There are too many poor quality investigations into babies who die or are severely brain damaged during labour, a review says.
The inquiry, Each Baby Counts, has been set up to ensure lessons are learned when something goes wrong. The aim is by 2020 to halve the number of babies who die or are left severely disabled.
The Royal College of Obstetricians and Gynaecologists has published its preliminary report into how problems during labour are investigated. For an already beleaguered service it does not make happy reading.
– 27% of investigations were of poor quality.
-Almost 75% simply failed to include parents in any meaningful way.
In large organisation such as the NHS the ability to improve practices when mistakes are made should be fundamental. Yet there is widespread agreement that the NHS lacks the will or the ability to learn lessons from these tragic events.
At Pattinson and Brewer we see this in people who turn to us for help – more often than not in a system which has not been open about what went wrong. Sadly often the true facts come to light only through a Coroners enquiry or litigation.
Louise Silverton, director for midwifery at the Royal College of Midwives, admits that her members “are often working in systems that do not support best practice, and the safest and highest quality care as well as they should.”

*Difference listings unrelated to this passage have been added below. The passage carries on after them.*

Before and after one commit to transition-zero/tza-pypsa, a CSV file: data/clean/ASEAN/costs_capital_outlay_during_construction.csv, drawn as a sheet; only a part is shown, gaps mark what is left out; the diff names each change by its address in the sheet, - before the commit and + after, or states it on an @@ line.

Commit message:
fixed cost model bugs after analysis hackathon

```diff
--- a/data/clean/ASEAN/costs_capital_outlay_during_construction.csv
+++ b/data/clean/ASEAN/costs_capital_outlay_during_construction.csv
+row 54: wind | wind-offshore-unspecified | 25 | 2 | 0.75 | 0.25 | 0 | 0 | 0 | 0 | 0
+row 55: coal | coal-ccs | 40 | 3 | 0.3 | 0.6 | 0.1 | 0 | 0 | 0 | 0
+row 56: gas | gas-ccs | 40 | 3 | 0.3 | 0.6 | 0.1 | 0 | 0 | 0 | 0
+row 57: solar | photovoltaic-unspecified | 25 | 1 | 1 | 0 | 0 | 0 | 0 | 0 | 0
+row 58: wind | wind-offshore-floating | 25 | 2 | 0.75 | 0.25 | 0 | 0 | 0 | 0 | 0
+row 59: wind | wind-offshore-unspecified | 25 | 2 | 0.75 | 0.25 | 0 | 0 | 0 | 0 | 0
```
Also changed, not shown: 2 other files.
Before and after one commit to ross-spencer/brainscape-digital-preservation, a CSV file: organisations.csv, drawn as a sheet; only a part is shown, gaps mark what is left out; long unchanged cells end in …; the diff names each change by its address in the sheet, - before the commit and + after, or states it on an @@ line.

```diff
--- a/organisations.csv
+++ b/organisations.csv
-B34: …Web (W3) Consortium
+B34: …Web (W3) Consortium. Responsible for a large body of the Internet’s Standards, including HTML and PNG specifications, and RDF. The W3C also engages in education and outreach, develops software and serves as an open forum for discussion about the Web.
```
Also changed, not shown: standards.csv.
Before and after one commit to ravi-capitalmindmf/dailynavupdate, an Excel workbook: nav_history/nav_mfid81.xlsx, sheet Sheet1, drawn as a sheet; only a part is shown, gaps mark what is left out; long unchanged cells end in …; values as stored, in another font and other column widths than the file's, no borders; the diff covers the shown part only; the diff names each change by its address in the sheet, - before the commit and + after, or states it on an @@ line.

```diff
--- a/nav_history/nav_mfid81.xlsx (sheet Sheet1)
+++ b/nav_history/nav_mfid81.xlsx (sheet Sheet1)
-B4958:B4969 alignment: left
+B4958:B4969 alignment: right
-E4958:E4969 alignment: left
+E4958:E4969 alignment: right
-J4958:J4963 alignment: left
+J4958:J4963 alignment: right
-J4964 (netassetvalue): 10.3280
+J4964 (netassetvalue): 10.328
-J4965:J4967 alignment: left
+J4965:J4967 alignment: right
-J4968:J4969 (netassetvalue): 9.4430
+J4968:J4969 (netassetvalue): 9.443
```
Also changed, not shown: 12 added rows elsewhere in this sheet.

The preliminary report of Every Baby counts coincides with the appointment of Keith Conradi’s as head of the new Healthcare Safety Investigation Branch which is intended to make the NHS safer. Mr Conradi was formerly UK’s chief inspector of air accidents .The new healthcare investigation body (HSIB) will begin work soon, with an initial budget of £3.5m.
It is to be hoped that the HSIB might usher in a culture of learning from mistakes within the NHS. There is an old saying that ‘Stupidity is doing the same thing over and over and expecting a different result. Ignorance is not caring’